Then Mr. Burke requested that a grand jury be convened for the same reasons as given by Heicklen in his preliminary hearing. He requested that the grand jury proceedings be public, and that he be allowed to address that grand jury before an indictment is issued. This motion was denied also.

At the end of the hearing, Mr. Burke was given some papers to sign, which he did. The magistrate allowed Heicklen to sign as counsel.

 

PRELIMINARY HEARING

of Ken Keltner and Jennifer Corbett

March 25, 1998

The preliminary hearings of Ken Keltner and Jennifer Corbett were joined. They were represented by attorney Joseph Devecka. The same two officers testified for the prosecution. Mr. Devecka cross-examined the witnesses. He called no witnesses for the defense. Nothing unusual happened at this hearing.

For all four defendants and Alan Gordon, arraignment was set for April 20, 1998, at 1:00 PM in Courtroom #3. The pre-trial conferences were set for May 26, 1998, at 8:00 AM on Courtroom #1. Jury selection was set for June 8, 1998, at 8:30 AM in Courtroom #3.

Magistrate Sinclair has trampled on the U. S. Constitution, and denied us our basic legal rights. He has committed treason.

We will continue our Smoke Outs and make our case in the streets. I ask that no-one under 18 years old smoke marijuana. We appreciate your support, but if minors smoke, it will hurt our cause. If arrested, give only your name and address. Go limp and make the officers carry you away from the demonstration. Plead not guilty and ask for a speedy, jury trial.

If you are attacked by either police or bystanders, go into the fetal position, and use your hands to protect your head.
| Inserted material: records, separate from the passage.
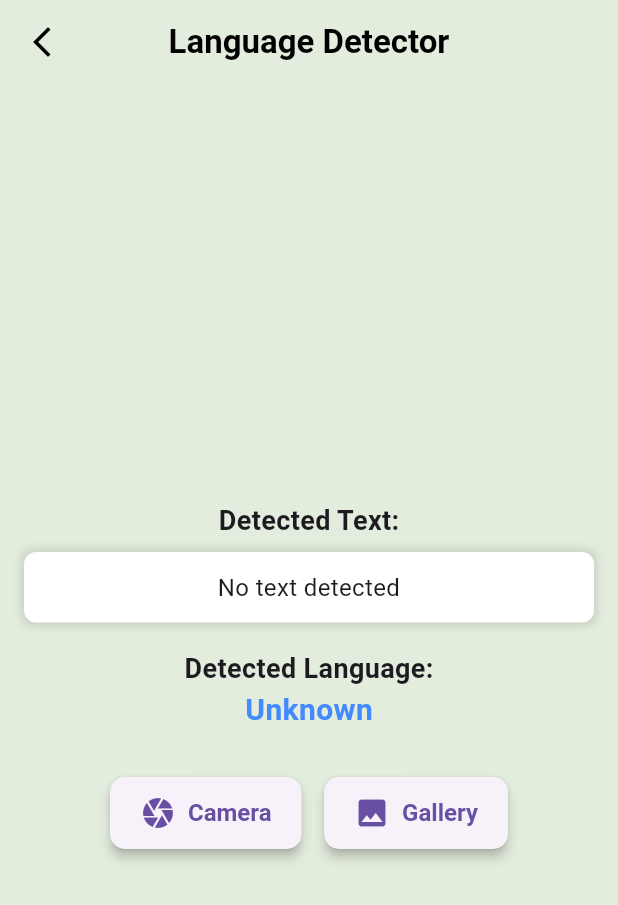
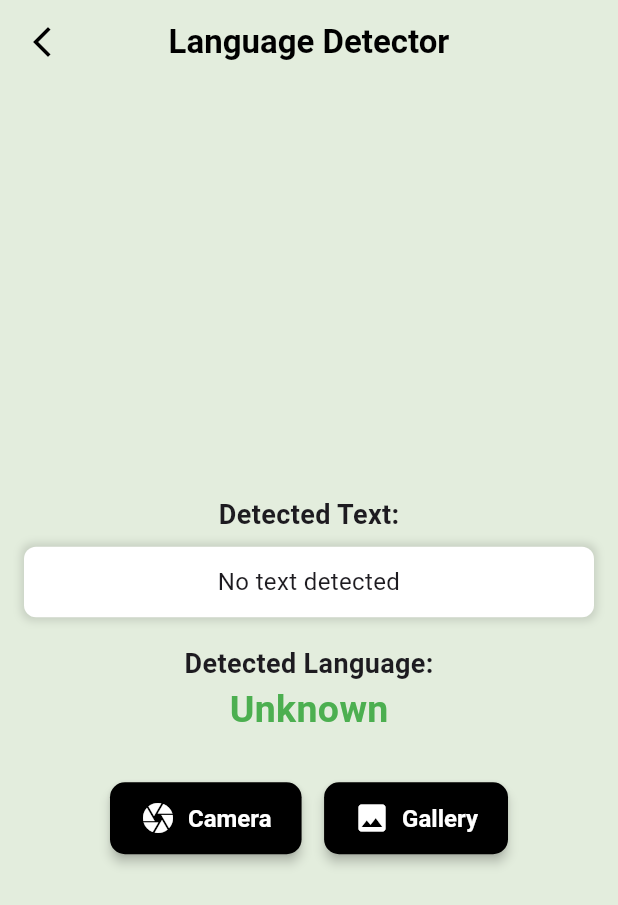
Before and after one commit to rojanparajuli/machine-learning-kit, a Flutter app: the LanguageDetectorScreen screen opened directly, on a phone screen of 412 x 824 dp. Shown: the top 905 px of the screen. Run offline on Flutter 3.47's test engine with Material 3 defaults, Android fonts, the phone set to English and light mode, and no system bars; our stand-ins replace camera, cloud_firestore, firebase_core, flutter_bloc, image_picker, lottie; missing offline and left inert: google_ml_kit, google_mlkit_digital_ink_recognition, google_mlkit_pose_detection, google_mlkit_smart_reply; accounts and stored records are empty; project files that could hold a hidden picture were left out.

Commit message:
language detector

```diff
--- /dev/null
+++ b/lib/bloc/language_translator/language_translator_bloc.dart
@@ -0,0 +1,77 @@
+import 'dart:io';
+
+import 'package:flutter_bloc/flutter_bloc.dart';
+import 'package:google_ml_kit/google_ml_kit.dart';
+import 'package:image_picker/image_picker.dart';
+import 'package:ml_kit_test/bloc/language_translator/language_translator_event.dart';
+import 'package:ml_kit_test/bloc/language_translator/language_translator_state.dart';
+
+class TranslatorBloc extends Bloc<TranslatorEvent, TranslatorState> {
+  File? image;
+  final ImagePicker _picker = ImagePicker();
+  final textRecognizer = TextRecognizer(script: TextRecognitionScript.latin);
+  late OnDeviceTranslator onDeviceTranslator;
+  final Map<String, TranslateLanguage> languages = {
+    'English': TranslateLanguage.english,
+    'Spanish': TranslateLanguage.spanish,
+    'Japanese': TranslateLanguage.japanese,
+    'Chinese': TranslateLanguage.chinese,
+    'Hindi': TranslateLanguage.hindi,
+    'Russian': TranslateLanguage.russian,
+  };
+  String selectedLanguage = 'Spanish';
+
+  TranslatorBloc() : super(TranslatorInitial()) {
+    on<PickImageEvent>((event, emit) async {
+      final pickedFile = await _picker.pickImage(source: event.source);
+      if (pickedFile != null) {
+        image = File(pickedFile.path);
+        await _processImage(emit);
+      }
+    });
+
+    on<TranslateTextEvent>((event, emit) async {
+      await _translateText(event.text, emit);
+    });
+
+    on<ChangeLanguageEvent>((event, emit) {
+      selectedLanguage = event.language;
+      _updateTranslator();
+    });
+  }
+
+  void _updateTranslator() {
+    onDeviceTranslator = OnDeviceTranslator(
+      sourceLanguage: TranslateLanguage.english,
+      targetLanguage: languages[selectedLanguage]!,
+    );
+  }
+
+  Future<void> _processImage(Emitter<TranslatorState> emit) async {
+    if (image == null) return;
+    final inputImage = InputImage.fromFile(image!);
+    final RecognizedText recognizedText =
+        await textRecognizer.processImage(inputImage);
+    if (recognizedText.text.isNotEmpty) {
+      await _translateText(recognizedText.text, emit);
+    }
+  }
+
+  Future<void> _translateText(
+      String text, Emitter<TranslatorState> emit) async {
+    emit(TranslatingState());
+    try {
+      final translatedText = await onDeviceTranslator.translateText(text);
+      emit(TranslatedState(translatedText));
+    } catch (e) {
+      emit(TranslatorErrorState('Translation failed: $e'));
+    }
+  }
+
+  @override
+  Future<void> close() {
+    textRecognizer.close();
+    onDeviceTranslator.close();
+    return super.close();
+  }
+}
--- /dev/null
+++ b/lib/bloc/language_translator/language_translator_event.dart
@@ -0,0 +1,15 @@
+import 'package:image_picker/image_picker.dart';
+
+abstract class TranslatorEvent {}
+class PickImageEvent extends TranslatorEvent {
+  final ImageSource source;
+  PickImageEvent(this.source);
+}
+class TranslateTextEvent extends TranslatorEvent {
+  final String text;
+  TranslateTextEvent(this.text);
+}
+class ChangeLanguageEvent extends TranslatorEvent {
+  final String language;
+  ChangeLanguageEvent(this.language);
+}
--- /dev/null
+++ b/lib/bloc/language_translator/language_translator_state.dart
@@ -0,0 +1,11 @@
+abstract class TranslatorState {}
+class TranslatorInitial extends TranslatorState {}
+class TranslatingState extends TranslatorState {}
+class TranslatedState extends TranslatorState {
+  final String translatedText;
+  TranslatedState(this.translatedText);
+}
+class TranslatorErrorState extends TranslatorState {
+  final String message;
+  TranslatorErrorState(this.message);
+}
--- a/lib/main/myapp.dart
+++ b/lib/main/myapp.dart
@@ -6,6 +6,7 @@ import 'package:ml_kit_test/bloc/document/document_bloc.dart';
 import 'package:ml_kit_test/bloc/face/face_bloc.dart';
 import 'package:ml_kit_test/bloc/label/label_bloc.dart';
 import 'package:ml_kit_test/bloc/language_detector/language_detector_cubit.dart';
+import 'package:ml_kit_test/bloc/language_translator/language_translator_bloc.dart';
 import 'package:ml_kit_test/bloc/objectsegment/object_bloc.dart';
 import 'package:ml_kit_test/bloc/pose/pose_bloc.dart';
 import 'package:ml_kit_test/bloc/selfiesegment/selfie_bloc.dart';
@@ -35,6 +36,8 @@ class MyApp extends StatelessWidget {
       create: (context) => SmartReplyCubit()),
       BlocProvider(
       create: (_) => LanguageDetectorCubit()),
+      BlocProvider(
+      create: (context) => TranslatorBloc()),
       ],
       child: MaterialApp(
         debugShowCheckedModeBanner: false,
--- a/lib/view/languageDetector/language_detector.dart
+++ b/lib/view/languageDetector/language_detector.dart
@@ -45,7 +45,9 @@ class LanguageDetectorScreen extends StatelessWidget {
                     child: ClipRRect(
                       borderRadius: BorderRadius.circular(12),
                       child: Image.file(state.image!,
-                          height: 250, width: double.infinity, fit: BoxFit.cover),
+                          height: 250,
+                          width: double.infinity,
+                          fit: BoxFit.cover),
                     ),
                   ),
                 const SizedBox(height: 20),
@@ -69,7 +71,9 @@ class LanguageDetectorScreen extends StatelessWidget {
                     ],
                   ),
                   child: Text(
-                    state.detectedText.isNotEmpty ? state.detectedText : 'No text detected',
+                    state.detectedText.isNotEmpty
+                        ? state.detectedText
+                        : 'No text detected',
                     style: const TextStyle(fontSize: 16),
                     textAlign: TextAlign.center,
                   ),
@@ -80,11 +84,13 @@ class LanguageDetectorScreen extends StatelessWidget {
                   style: TextStyle(fontSize: 18, fontWeight: FontWeight.w600),
                 ),
                 Text(
-                  state.detectedLanguage.isNotEmpty ? state.detectedLanguage : 'Unknown',
+                  state.detectedLanguage.isNotEmpty
+                      ? state.detectedLanguage
+                      : 'Unknown',
                   style: const TextStyle(
-                    fontSize: 20,
+                    fontSize: 25,
                     fontWeight: FontWeight.bold,
-                    color: Colors.blueAccent,
+                    color: Colors.green,
                   ),
                 ),
                 const SizedBox(height: 30),
@@ -115,12 +121,20 @@ class LanguageDetectorScreen extends StatelessWidget {
   }
 
   Widget _buildImageButton(BuildContext context,
-      {required IconData icon, required String label, required ImageSource source}) {
+      {required IconData icon,
+      required String label,
+      required ImageSource source}) {
     return ElevatedButton.icon(
       onPressed: () => context.read<LanguageDetectorCubit>().pickImage(source),
-      icon: Icon(icon, size: 24),
-      label: Text(label, style: const TextStyle(fontSize: 16)),
+      icon: Icon(
+        icon,
+        size: 24,
+        color: Colors.white,
+      ),
+      label: Text(label,
+          style: const TextStyle(fontSize: 16, color: Colors.white)),
       style: ElevatedButton.styleFrom(
+        backgroundColor: Colors.black,
         padding: const EdgeInsets.symmetric(horizontal: 20, vertical: 12),
         textStyle: const TextStyle(fontWeight: FontWeight.bold),
         elevation: 3,
```
Also changed, not shown: lib/view/home/home_screen.dart (+10 -8 lines), lib/view/languageTranslator/language_translator_view.dart (added, +136 -0 lines).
Under no circumstances, even if provoked, use violence. Thank you for your cooperation.